Of course, if mishandled, debt can become a serious burden on your future. But if you understand the difference between good and bad debt, you can take advantage of the opportunities that good debt can provide and avoid the pitfalls that may come with bad debt.
So when should you feel comfortable taking on new debt, and when should you approach new debt with skepticism? Let’s take a look at a few examples of good debt vs. bad debt.
Education: For the 2014 – 2015 academic year, the average total cost of tuition for a 4-year public institution was $8,440. For a 2-year public institution, the average cost was $3,270. That doesn’t include cost of living, books or any other expenses associated with attending school. That’s a lot of money, and for many of us, a loan is the best strategy for handling those costs. And with a college degree, you’ll be better equipped to pay back your loan while also setting yourself up for even greater success in the future.
Small Business Ownership: If you have a great idea and the ambition to start a business, don’t let a lack of funds keep you from reaching for your dreams. A loan could give you the capital and cash flow to get your business off the ground.
Mortgage: Taking out a loan to purchase a home is one of the most common types of good debt. Most of us are unable to pay for a home with cash, and a mortgage allows you to pay for a home over a long period of time. This type of long-term debt can come with relatively low interest rates and manageable monthly payments depending on your financial situation.
Medical Expenses: There’s nothing more important than you and your family’s health, which, when you look at it that way, makes paying for medical expenses a form of good debt. If you or your family are having health issues, taking on debt, like a loan, to pay for care may be an option.
What is Bad Debt?
Bad debt is made up of loans that will not be repaid, according to the Merriam-Webster dictionary.
Debt.org also points out that debt can be bad when the amount of interest and fees paid exceeds the cost of what you’re purchasing. Bad debt can also include loans from questionable sources, such as payday lenders, which vary greatly from personal loans.

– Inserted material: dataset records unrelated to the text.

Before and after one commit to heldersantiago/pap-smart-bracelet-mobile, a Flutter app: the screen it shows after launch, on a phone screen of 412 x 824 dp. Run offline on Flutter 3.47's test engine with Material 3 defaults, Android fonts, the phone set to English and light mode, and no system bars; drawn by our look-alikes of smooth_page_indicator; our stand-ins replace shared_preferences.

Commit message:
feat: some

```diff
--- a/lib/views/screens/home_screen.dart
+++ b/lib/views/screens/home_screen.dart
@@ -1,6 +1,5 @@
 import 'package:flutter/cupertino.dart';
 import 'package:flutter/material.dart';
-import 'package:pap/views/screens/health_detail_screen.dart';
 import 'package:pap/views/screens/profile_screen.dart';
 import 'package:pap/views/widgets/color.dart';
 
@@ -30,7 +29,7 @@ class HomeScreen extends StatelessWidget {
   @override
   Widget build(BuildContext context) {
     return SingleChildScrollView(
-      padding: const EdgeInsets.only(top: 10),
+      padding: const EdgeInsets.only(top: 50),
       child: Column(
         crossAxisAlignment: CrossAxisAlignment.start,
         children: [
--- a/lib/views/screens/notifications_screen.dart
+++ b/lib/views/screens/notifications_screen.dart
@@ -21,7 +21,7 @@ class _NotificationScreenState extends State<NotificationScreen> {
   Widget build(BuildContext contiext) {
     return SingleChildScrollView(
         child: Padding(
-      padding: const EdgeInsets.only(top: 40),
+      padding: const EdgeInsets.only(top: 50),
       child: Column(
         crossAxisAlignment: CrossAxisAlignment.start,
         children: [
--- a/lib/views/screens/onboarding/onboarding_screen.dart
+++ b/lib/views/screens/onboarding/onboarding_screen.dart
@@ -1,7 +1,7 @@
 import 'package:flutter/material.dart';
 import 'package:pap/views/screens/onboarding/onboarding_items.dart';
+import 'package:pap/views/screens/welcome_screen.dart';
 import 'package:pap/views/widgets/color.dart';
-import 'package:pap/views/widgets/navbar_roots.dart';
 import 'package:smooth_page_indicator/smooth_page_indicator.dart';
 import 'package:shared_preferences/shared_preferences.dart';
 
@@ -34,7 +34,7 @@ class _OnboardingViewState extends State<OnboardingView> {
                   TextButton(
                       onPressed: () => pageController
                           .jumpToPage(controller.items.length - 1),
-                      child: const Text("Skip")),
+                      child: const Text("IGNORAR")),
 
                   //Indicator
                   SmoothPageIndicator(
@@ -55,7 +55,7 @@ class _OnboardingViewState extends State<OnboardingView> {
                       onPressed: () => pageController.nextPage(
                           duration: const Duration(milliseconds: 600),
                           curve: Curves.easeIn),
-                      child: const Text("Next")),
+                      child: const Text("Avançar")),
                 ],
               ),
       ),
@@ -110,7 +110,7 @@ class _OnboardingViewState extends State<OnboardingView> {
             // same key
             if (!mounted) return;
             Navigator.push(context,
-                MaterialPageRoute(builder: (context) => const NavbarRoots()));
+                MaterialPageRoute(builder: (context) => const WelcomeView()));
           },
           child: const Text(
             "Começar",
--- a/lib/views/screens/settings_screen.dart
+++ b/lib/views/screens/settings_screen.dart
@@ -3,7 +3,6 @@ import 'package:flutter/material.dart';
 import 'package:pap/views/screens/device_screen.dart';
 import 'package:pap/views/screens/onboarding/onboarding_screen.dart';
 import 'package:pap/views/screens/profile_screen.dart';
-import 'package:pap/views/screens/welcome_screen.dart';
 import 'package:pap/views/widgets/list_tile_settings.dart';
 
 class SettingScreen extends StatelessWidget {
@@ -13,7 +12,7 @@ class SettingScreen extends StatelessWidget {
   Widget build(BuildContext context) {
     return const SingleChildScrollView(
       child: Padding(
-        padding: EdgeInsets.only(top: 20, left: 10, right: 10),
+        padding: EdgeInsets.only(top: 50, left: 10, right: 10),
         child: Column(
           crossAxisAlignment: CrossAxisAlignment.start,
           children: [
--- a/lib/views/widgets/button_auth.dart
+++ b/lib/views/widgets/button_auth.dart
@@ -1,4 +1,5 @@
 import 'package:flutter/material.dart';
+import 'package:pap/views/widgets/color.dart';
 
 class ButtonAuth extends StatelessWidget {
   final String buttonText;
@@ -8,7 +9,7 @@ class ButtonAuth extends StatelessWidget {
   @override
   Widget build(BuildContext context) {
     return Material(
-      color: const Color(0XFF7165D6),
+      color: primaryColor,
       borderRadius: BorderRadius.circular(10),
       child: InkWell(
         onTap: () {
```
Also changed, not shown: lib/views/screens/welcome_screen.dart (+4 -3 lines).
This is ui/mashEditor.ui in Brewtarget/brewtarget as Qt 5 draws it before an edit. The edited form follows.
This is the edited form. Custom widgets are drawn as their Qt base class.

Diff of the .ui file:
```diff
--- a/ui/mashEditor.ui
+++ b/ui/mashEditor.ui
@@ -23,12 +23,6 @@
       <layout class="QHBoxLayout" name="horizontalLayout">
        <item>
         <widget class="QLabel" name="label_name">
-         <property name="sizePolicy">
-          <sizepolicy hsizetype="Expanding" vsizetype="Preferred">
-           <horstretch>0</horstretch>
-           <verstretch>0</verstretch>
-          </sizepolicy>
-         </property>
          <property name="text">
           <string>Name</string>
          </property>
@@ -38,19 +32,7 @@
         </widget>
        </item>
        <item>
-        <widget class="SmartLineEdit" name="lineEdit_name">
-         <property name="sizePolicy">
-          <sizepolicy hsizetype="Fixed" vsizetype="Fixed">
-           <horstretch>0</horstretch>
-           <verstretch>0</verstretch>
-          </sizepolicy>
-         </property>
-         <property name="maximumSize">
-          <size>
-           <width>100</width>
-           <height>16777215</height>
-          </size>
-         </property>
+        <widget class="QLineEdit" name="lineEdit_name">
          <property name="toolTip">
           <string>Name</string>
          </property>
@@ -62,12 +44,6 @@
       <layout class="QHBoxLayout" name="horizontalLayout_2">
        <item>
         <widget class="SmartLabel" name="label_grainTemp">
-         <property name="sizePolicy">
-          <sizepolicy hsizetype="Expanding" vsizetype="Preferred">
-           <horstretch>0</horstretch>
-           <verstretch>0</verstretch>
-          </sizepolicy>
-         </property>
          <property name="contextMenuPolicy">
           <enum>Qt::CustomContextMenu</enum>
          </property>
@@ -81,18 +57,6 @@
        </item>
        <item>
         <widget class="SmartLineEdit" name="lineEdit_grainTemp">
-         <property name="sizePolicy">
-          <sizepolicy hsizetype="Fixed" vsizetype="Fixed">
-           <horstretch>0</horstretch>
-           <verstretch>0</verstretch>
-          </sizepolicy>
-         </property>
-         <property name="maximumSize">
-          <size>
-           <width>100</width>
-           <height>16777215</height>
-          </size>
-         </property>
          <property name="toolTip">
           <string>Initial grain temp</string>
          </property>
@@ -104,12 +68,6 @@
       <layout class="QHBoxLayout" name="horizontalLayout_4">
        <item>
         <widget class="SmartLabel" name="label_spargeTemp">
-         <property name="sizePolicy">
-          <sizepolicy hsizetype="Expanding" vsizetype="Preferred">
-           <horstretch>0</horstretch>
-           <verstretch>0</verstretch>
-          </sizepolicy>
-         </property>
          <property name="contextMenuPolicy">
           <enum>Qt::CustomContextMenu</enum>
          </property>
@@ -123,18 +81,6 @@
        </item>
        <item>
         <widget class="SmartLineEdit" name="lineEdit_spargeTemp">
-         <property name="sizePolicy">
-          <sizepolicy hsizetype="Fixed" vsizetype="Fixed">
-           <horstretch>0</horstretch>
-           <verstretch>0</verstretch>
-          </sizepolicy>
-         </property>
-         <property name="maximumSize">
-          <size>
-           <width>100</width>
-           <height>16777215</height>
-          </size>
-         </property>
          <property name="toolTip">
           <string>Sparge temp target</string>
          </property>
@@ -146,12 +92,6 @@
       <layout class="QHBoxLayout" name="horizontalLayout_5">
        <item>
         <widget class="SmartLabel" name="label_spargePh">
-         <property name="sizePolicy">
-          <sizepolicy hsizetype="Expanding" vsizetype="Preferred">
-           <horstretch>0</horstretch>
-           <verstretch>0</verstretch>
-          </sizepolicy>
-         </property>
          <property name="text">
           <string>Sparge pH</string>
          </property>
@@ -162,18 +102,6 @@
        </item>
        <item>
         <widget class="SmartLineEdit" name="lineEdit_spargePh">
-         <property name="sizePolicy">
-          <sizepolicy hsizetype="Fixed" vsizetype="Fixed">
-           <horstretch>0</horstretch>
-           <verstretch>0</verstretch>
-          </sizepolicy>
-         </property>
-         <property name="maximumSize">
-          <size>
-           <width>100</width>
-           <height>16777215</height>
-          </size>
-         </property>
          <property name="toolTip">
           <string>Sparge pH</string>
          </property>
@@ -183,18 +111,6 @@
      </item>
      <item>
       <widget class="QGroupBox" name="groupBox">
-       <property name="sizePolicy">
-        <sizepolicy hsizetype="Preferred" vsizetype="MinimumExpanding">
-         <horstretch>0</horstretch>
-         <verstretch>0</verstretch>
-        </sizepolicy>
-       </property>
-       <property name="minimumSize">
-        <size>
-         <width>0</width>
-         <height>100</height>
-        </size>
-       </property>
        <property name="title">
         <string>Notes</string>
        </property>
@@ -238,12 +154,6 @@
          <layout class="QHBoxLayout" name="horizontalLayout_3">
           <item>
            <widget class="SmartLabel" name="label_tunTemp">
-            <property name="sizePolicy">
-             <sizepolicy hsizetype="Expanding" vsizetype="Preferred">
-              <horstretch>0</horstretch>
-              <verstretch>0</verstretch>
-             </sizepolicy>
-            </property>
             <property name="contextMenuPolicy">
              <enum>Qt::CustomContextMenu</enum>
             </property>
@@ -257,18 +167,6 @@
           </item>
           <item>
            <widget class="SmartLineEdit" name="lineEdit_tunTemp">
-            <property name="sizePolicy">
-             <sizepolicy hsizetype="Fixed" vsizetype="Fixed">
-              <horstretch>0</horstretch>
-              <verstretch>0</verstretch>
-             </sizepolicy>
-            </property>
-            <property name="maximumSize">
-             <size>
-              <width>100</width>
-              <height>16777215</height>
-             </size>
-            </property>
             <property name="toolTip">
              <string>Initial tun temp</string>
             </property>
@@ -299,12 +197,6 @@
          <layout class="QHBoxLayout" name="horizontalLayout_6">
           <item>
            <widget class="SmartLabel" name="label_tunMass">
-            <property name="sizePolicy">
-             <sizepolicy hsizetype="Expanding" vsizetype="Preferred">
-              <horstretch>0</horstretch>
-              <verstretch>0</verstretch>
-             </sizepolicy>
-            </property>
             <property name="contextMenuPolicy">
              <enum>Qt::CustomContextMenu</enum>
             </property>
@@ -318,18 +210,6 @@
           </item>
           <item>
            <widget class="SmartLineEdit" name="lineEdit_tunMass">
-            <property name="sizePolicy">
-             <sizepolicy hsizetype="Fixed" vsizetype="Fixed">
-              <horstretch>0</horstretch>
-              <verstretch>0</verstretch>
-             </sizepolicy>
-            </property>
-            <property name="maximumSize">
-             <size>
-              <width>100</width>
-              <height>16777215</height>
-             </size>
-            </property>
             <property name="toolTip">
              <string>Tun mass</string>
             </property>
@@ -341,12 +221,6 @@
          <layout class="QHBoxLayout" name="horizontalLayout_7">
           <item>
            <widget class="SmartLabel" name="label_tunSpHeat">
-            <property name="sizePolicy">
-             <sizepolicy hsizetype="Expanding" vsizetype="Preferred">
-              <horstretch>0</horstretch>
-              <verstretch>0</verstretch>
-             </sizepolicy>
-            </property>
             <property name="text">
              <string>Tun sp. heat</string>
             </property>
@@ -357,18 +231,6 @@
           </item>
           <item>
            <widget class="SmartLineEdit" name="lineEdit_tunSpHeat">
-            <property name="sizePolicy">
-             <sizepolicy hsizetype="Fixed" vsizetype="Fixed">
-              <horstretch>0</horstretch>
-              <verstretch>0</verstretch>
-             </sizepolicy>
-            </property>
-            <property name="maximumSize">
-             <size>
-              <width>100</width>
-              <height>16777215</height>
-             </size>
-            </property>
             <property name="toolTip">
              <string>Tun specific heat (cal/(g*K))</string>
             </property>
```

When it comes to using a loan for specific items – like clothes or cars or vacations – it’s really hard to say whether it’s good or bad, because you don’t know that individual person’s circumstances or the reasons behind what they’re buying.
There are always risks associated with taking on debt, but not all types of debt are created equal. Investing in yourself and your future can be an empowering and responsible act, while short-term solutions can keep you swimming upstream.
In any case, being responsible about paying back your debts should help you accomplish your goals in taking out the loan.
Take a look at all of your options, and we’re confident you’ll make the best decision for your financial situation.